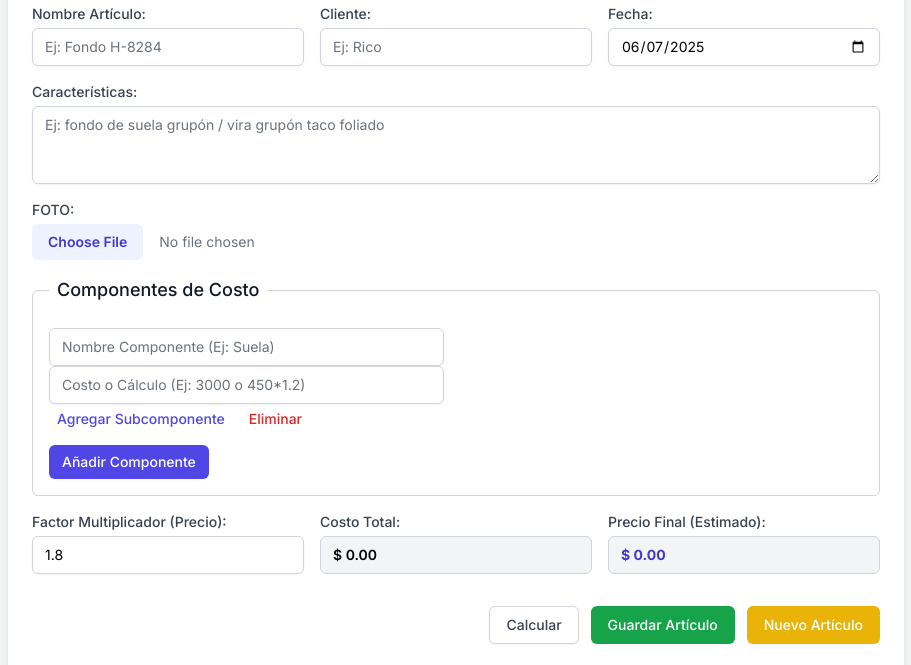
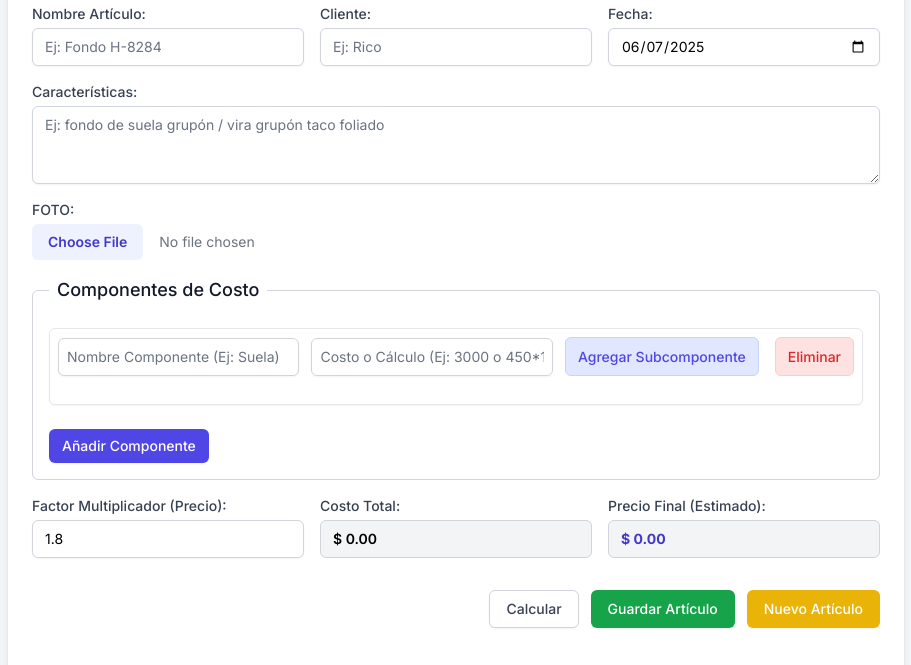
Before and after one commit to EspositoLucas/Costo-Fondos-Artesanales, a plain HTML site: page index.html in a window 1280 px wide. Shown: the part 108-773 px from the top of the page, without its empty margins (184-1095 px from the left). Drawn offline with nearby package versions, Linux system fonts and the light colour scheme.

Commit message:
correcion layout subcomponentes

```diff
--- a/styles.css
+++ b/styles.css
@@ -39,10 +39,27 @@ input[type=number] {
 
 /* Layout de componentes */
 .component-input-group {
+    display: flex;
+    flex-direction: column;
+    gap: 0.75rem;
+    padding: 0.5rem;
+    border: 1px solid #e5e7eb;
+    border-radius: 0.375rem;
+    margin-bottom: 0.75rem;
+}
+
+.component-main {
     display: grid;
-    grid-template-columns: 1fr 1fr auto;
-    gap: 0.75rem; /* Equivalente a gap-3 */
-    align-items: center;
+    grid-template-columns: 1fr;
+    gap: 0.75rem;
+}
+
+/* En pantallas medianas y grandes, ajustar el layout */
+@media (min-width: 768px) {
+    .component-main {
+        grid-template-columns: 1fr 1fr auto;
+        align-items: center;
+    }
 }
 
 /* Estilo para botones de texto "Eliminar" */
@@ -138,10 +155,19 @@ input[type=number] {
 /* Estilos para subcomponentes */
 .subcomponent-input-group {
     display: grid;
-    grid-template-columns: 1fr 1fr auto;
+    grid-template-columns: 1fr;
     gap: 0.75rem;
-    align-items: center;
-    margin-top: 0.5rem;
+    padding: 0.5rem;
+    background-color: #f9fafb;
+    border-radius: 0.375rem;
+}
+
+/* En pantallas medianas y grandes, ajustar el layout de subcomponentes */
+@media (min-width: 768px) {
+    .subcomponent-input-group {
+        grid-template-columns: 1fr 1fr auto;
+        align-items: center;
+    }
 }
 
 .subcomponents-container {
@@ -150,24 +176,94 @@ input[type=number] {
     border-left: 2px solid #e5e7eb;
 }
 
+/* Ajustar el contenedor de botones para que sea responsivo */
+.component-main .flex {
+    display: flex;
+    flex-wrap: wrap;
+    gap: 0.5rem;
+    justify-content: flex-start;
+}
+
+@media (min-width: 768px) {
+    .component-main .flex {
+        justify-content: flex-end;
+    }
+}
+
+/* Ajustar los botones para que sean más táctiles en móviles */
+.add-subcomponent-button,
+.delete-button-text {
+    padding: 0.5rem 0.75rem;
+    font-size: 0.875rem;
+    white-space: nowrap;
+}
+
+/* Ajustar los inputs para que sean más fáciles de tocar en móviles */
+.component-name,
+.component-cost,
+.subcomponent-name,
+.subcomponent-cost {
+    padding: 0.5rem;
+    font-size: 0.875rem;
+    width: 100%;
+}
+
+/* Ajustar el espaciado en móviles */
+@media (max-width: 767px) {
+    .component-input-group {
+        padding: 0.75rem;
+    }
+
+    .subcomponent-input-group {
+        padding: 0.75rem;
+    }
+
+    .subcomponents-container {
+        padding-left: 0.75rem;
+    }
+}
+
+/* Mejorar la visibilidad de los bordes y fondos */
+.component-input-group {
+    background-color: white;
+    box-shadow: 0 1px 2px rgba(0, 0, 0, 0.05);
+}
+
+.subcomponent-input-group {
+    background-color: #f9fafb;
+    border: 1px solid #e5e7eb;
+}
+
+/* Ajustar el botón de agregar subcomponente para que sea más visible */
 .add-subcomponent-button {
-    background-color: transparent;
-    border: none;
+    background-color: #e0e7ff;
     color: #4f46e5;
-    padding: 0.25rem 0.5rem;
+    border: 1px solid #c7d2fe;
+    padding: 0.5rem 0.75rem;
     border-radius: 0.375rem;
-    cursor: pointer;
-    display: inline-flex;
-    align-items: center;
-    justify-content: center;
-    font-size: 0.875rem;
     font-weight: 500;
-    transition: background-color 0.15s ease-in-out, color 0.15s ease-in-out;
+    transition: all 0.2s ease-in-out;
 }
 
 .add-subcomponent-button:hover {
-    background-color: #e0e7ff;
+    background-color: #c7d2fe;
     color: #3730a3;
+}
+
+/* Ajustar el botón de eliminar para que sea más visible */
+.delete-button-text {
+    background-color: #fee2e2;
+    color: #dc2626;
+    border: 1px solid #fecaca;
+    padding: 0.5rem 0.75rem;
+    border-radius: 0.375rem;
+    font-weight: 500;
+    transition: all 0.2s ease-in-out;
+}
+
+.delete-button-text:hover {
+    background-color: #fecaca;
+    color: #b91c1c;
 }
 
 /* Estilo para el campo de búsqueda */
```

____________________

What you need to do ->
Search the data above for the word "group". Copy each line it is in.

Result of the task ->
 .component-input-group {
 .subcomponent-input-group {
+    .subcomponent-input-group {
+    .component-input-group {
+    .subcomponent-input-group {
+.component-input-group {
+.subcomponent-input-group {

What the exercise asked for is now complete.